Nearly six months after exams were originally scheduled to take place, undergraduate second- and third-year medical, dental and diploma course exams commenced across colleges in the state on Thursday. Nearly 40,000 students will be appearing for their winter session exams in the physical mode between June 10 and 30 across Maharashtra.
Officials from the Maharashtra University of Health Sciences (MUHS) confirmed that exams were conducted without any trouble. According to information shared by MUHS, of the 12,242 students supposed to appear for the theory exam on Thursday, 11,771 were present. While 35 students remained absent due to their Covid positive status, 12 students were sent back due to lack of RT-PCR test report. Around 424 students remained absent without any intimation.
“The exam centres strictly followed sanitisation and social distancing rules and we had to produce a negative RT-PCR test at the time of entry. Our worry is going back to hostels where we will be sharing rooms and bathrooms with other students in close proximity,” said a student who appeared for her paper in Sangli.
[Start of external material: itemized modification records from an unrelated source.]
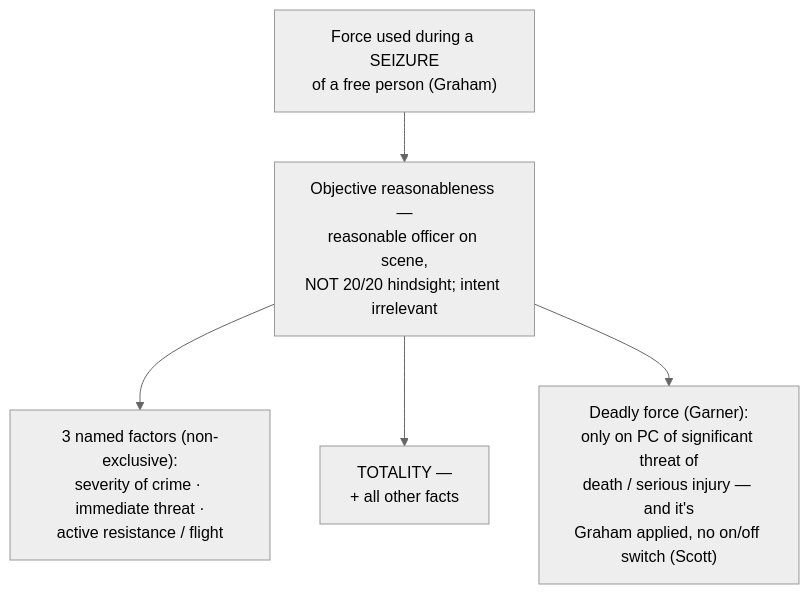
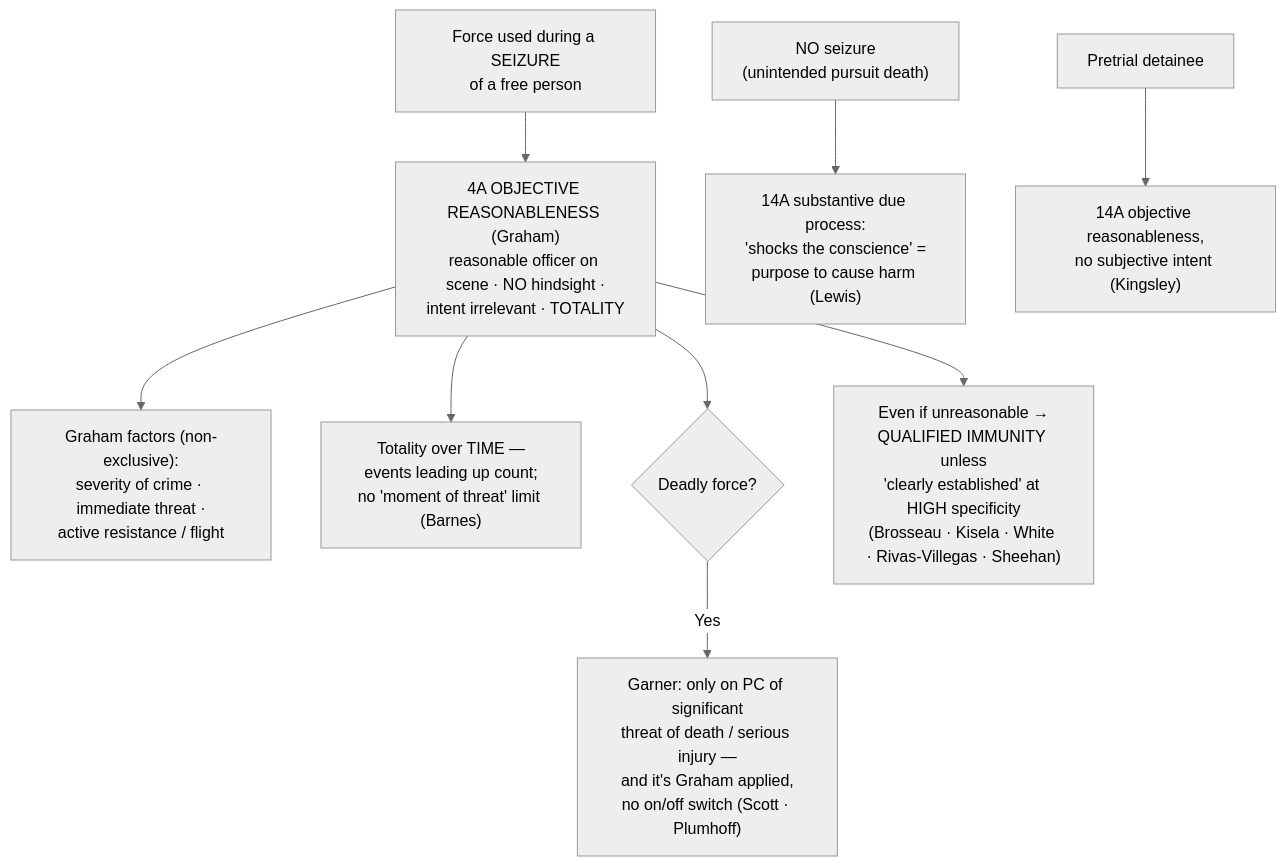
The diagram in content/10-use-of-force-liability/Use of Force.md (Enragedsaturday/cssi), drawn with Mermaid (neutral theme) before and after one commit. The commit also changed other lines of this file and 6 other files, not shown here.

````diff
--- a/content/10-use-of-force-liability/Use of Force.md
+++ b/content/10-use-of-force-liability/Use of Force.md
@@ -46,7 +80,11 @@
 ```mermaid
 flowchart TD
-  A["Force used during a SEIZURE<br/>of a free person (Graham)"] --> B["Objective reasonableness —<br/>reasonable officer on scene,<br/>NOT 20/20 hindsight; intent irrelevant"]
-  B --> C["3 named factors (non-exclusive):<br/>severity of crime · immediate threat ·<br/>active resistance / flight"]
-  B --> D["TOTALITY —<br/>+ all other facts"]
-  B --> E["Deadly force (Garner):<br/>only on PC of significant threat of<br/>death / serious injury — and it's<br/>Graham applied, no on/off switch (Scott)"]
+  A["Force used during a SEIZURE<br/>of a free person"] --> B["4A OBJECTIVE REASONABLENESS (Graham)<br/>reasonable officer on scene · NO hindsight ·<br/>intent irrelevant · TOTALITY"]
+  B --> C["Graham factors (non-exclusive):<br/>severity of crime · immediate threat ·<br/>active resistance / flight"]
+  B --> D["Totality over TIME —<br/>events leading up count;<br/>no 'moment of threat' limit (Barnes)"]
+  B --> E{"Deadly force?"}
+  E -->|Yes| F["Garner: only on PC of significant<br/>threat of death / serious injury —<br/>and it's Graham applied,<br/>no on/off switch (Scott · Plumhoff)"]
+  A2["NO seizure<br/>(unintended pursuit death)"] --> G["14A substantive due process:<br/>'shocks the conscience' =<br/>purpose to cause harm (Lewis)"]
+  A3["Pretrial detainee"] --> H["14A objective reasonableness,<br/>no subjective intent (Kingsley)"]
+  B --> I["Even if unreasonable →<br/>QUALIFIED IMMUNITY unless<br/>'clearly established' at HIGH specificity<br/>(Brosseau · Kisela · White · Rivas-Villegas · Sheehan)"]
 ```
````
For the past few days, students have taken to social media sites to share their anger and fear of being “forced” to appear for exams in the physical mode despite Maharashtra still registering some of the highest numbers of Covid-19 cases in the country.
“As if the pandemic was not enough, incessant rains across several districts of Maharashtra affected basic travel for students at present. However, our state government seems insistent on conducting these exams in the offline mode, putting thousands of lives at risk,” said s student on condition of anonymity.
Usually scheduled to take place in December-January, second- and third-year MBBS, BDS, and other paramedical and certificate course exams were postponed three times this year due to rising Covid-19 cases recorded across the state.
Last week, the Nagpur bench of the Bombay high court (HC) heard a public interest litigation (PIL) filed by HERD Educational and Medical Research Foundation, a Nagpur-based NGO, and physiotherapy student Nitesh Dhanraj Tantarpale requesting either online examinations or vaccination for nearly 40,000 undergraduates before the exams.
Refusing to give interim relief from the upcoming winter session examinations, the court had directed MUHS to issue an advisory to principals of various medical colleges across the state and also to publish on its website indicating that it would be desirable that examinees should have themselves tested for Covid-19 and produce a negative RT-PCR report along with the hall ticket.